▶ INFORMATION
————
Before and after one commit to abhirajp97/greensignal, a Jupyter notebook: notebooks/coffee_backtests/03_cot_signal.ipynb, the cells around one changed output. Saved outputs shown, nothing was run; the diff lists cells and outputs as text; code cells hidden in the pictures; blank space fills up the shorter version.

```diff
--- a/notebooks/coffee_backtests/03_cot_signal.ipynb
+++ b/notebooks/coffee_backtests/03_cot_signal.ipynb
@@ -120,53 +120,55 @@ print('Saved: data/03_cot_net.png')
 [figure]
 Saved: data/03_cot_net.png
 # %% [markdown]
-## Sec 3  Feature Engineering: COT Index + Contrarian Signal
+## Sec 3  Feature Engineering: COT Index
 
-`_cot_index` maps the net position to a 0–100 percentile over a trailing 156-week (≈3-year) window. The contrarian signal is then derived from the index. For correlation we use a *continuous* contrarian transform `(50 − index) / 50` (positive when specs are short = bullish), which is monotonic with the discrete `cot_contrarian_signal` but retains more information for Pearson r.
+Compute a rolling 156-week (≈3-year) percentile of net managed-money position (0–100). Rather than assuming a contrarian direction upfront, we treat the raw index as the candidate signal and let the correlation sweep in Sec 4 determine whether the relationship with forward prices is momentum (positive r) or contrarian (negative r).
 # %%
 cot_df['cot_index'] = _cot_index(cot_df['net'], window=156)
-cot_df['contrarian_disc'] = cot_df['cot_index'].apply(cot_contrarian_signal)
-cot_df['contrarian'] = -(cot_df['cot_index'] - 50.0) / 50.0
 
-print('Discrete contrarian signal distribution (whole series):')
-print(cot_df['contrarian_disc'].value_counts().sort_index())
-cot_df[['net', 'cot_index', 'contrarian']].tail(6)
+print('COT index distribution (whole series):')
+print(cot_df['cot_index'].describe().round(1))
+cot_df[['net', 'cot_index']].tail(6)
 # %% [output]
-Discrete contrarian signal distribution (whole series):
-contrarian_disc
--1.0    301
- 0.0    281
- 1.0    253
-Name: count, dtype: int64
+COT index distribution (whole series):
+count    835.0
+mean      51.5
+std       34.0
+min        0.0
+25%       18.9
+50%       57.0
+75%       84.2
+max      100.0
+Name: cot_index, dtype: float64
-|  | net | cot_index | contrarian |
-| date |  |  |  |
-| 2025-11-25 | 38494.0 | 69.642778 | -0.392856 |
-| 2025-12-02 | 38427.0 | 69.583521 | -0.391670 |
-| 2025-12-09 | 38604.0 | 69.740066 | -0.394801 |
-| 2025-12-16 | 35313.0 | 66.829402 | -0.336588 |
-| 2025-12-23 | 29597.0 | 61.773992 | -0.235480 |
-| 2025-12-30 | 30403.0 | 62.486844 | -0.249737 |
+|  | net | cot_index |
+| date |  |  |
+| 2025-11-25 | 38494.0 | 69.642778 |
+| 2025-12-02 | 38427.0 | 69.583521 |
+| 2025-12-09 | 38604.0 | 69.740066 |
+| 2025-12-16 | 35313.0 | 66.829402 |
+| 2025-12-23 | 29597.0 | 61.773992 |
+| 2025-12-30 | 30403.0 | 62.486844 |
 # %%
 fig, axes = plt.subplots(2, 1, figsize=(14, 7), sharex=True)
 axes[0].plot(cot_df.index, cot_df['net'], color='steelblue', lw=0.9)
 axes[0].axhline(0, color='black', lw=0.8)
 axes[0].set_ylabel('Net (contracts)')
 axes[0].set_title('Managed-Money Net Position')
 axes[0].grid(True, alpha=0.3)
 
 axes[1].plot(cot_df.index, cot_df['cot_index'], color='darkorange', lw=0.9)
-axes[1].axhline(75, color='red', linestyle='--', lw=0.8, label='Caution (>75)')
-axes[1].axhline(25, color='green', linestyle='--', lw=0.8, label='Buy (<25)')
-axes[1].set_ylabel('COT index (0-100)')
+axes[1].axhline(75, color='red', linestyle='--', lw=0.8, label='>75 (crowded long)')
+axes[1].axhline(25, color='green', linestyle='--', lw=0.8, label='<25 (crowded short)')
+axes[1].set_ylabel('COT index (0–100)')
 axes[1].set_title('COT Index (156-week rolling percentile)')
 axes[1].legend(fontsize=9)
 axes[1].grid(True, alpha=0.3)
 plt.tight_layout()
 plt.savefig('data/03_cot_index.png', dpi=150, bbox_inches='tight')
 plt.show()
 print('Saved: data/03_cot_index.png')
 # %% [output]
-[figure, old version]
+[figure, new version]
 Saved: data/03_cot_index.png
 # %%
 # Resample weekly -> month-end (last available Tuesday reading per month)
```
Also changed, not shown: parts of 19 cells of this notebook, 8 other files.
————
▶ ABOUT THIS EXERCISE
Could you copy each line of the material that holds "print"?

▶ SOLUTION
@@ -120,53 +120,55 @@ print('Saved: data/03_cot_net.png')
-print('Discrete contrarian signal distribution (whole series):')
-print(cot_df['contrarian_disc'].value_counts().sort_index())
+print('COT index distribution (whole series):')
+print(cot_df['cot_index'].describe().round(1))
 print('Saved: data/03_cot_index.png')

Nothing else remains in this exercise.